Atrial fibrillation is a heart condition characterized by an irregular and often abnormally fast heart rate. According to the Centers for Disease Control and Prevention (CDC), AFib contributes to 150,000 deaths each year in the US and an estimated 12.1 million people will develop the heart condition by 2030.
Some people with AFib do not usually know that they already have the condition as they do not experience any symptoms. But those symptomatic patients may experience irregular heartbeat, heart palpitations, lightheadedness, extreme fatigue, shortness of breath, and chest pains.
Testing Triggers for AFib
In 2014, researchers held a brainstorming session that focused on looking for individual triggers for AFib. Medical Xpress reported that this resulted in the creation of the I-STOP-AFib study that enabled 450 people to test any presumed AFib trigger.
Participants used a mobile electrocardiogram recording device along with a mobile application to log potential triggers of AFib, including drinking alcohol and caffeine, sleeping on the left side, not getting enough sleep, engaging in exercise, eating a large meal, or anything else that is related to AFib.
Most participants believe that their caffeine intake triggers irregular heartbeats. However, UCSF researchers failed to demonstrate a relationship between caffeine and arrhythmias. Instead, they found that it may have some protective effect.
On the other hand, researchers found that only alcohol consumption consistently resulted in more self-reported AFib episodes. Findings suggest that avoiding alcohol lessens the chances of experiencing irregular heartbeats compared to other possible triggers. The team said that they hope their study will pave the way for more future studies on the subject that could provide clinically relevant information specific to individuals.
Daily Alcohol Consumption Linked to Increased Risk of AFib

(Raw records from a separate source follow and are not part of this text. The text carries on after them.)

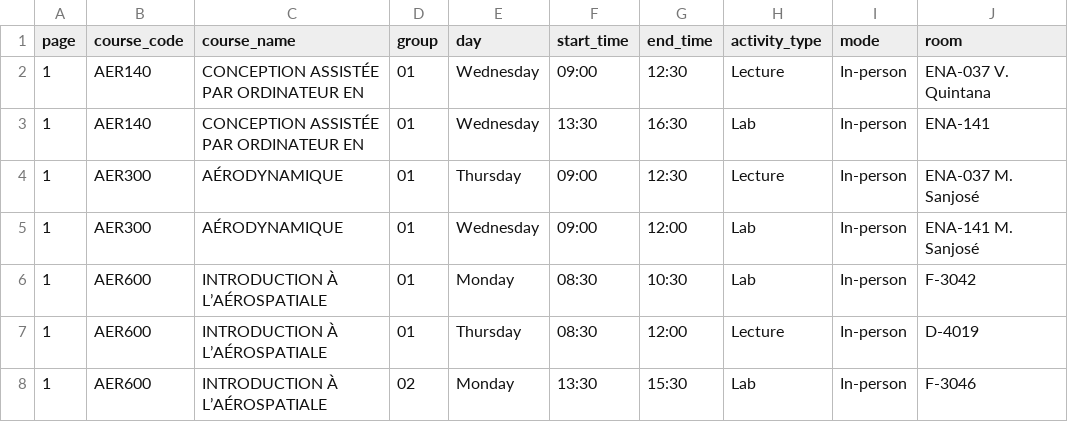
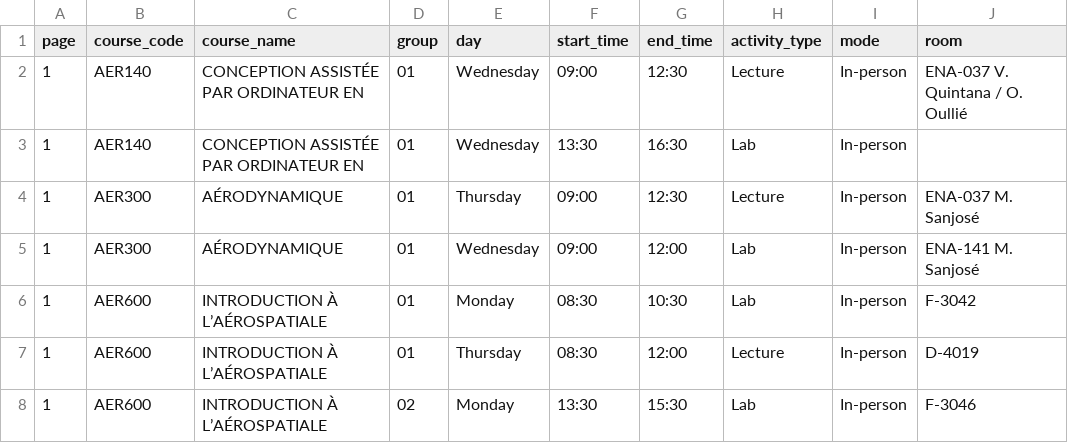
Before and after one commit to olivier0922/schedule-generator-ETS, a CSV file: data/A-2026_aer.csv, drawn as a sheet; only a part is shown.

```diff
--- a/data/A-2026_aer.csv
+++ b/data/A-2026_aer.csv
@@ -1,4 +1,4 @@
 page,course_code,course_name,group,day,start_time,end_time,activity_type,mode,room
-1,AER140,CONCEPTION ASSISTÉE PAR ORDINATEUR EN,01,Wednesday,09:00,12:30,Lecture,In-person,ENA-037 V. Quintana
-1,AER140,CONCEPTION ASSISTÉE PAR ORDINATEUR EN,01,Wednesday,13:30,16:30,Lab,In-person,ENA-141
+1,AER140,CONCEPTION ASSISTÉE PAR ORDINATEUR EN,01,Wednesday,09:00,12:30,Lecture,In-person,ENA-037 V. Quintana / O. Oullié
+1,AER140,CONCEPTION ASSISTÉE PAR ORDINATEUR EN,01,Wednesday,13:30,16:30,Lab,In-person,
 1,AER300,AÉRODYNAMIQUE,01,Thursday,09:00,12:30,Lecture,In-person,ENA-037 M. Sanjosé
```
Also changed, not shown: data/H-2027_ctn.csv, data/H-2027_ele.csv, 3 other files.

The results of the study support a longitudinal study from researchers at the Karolinska Institute in Sweden in which they followed 79,000 participants for 12 years and looked closely at the effects of alcohol.
According to Cleveland Clinic, researchers found that one to three glasses of alcohol per day is linked to an increased risk of AFib, although no relationship was found with drinking beer. More so, they recorded an 8% increased AFib risk for each additional alcoholic drink per day.
Furthermore, drinking in moderation is also found to have a greater risk of AFib than those who occasionally drank a lot of alcohol in one sitting or those who binge drink. However, researchers said that more studies are needed to confirm this finding.
Nonetheless, both studies recommend not drinking alcohol to stop symptoms of AFib and prevent any long-term damage.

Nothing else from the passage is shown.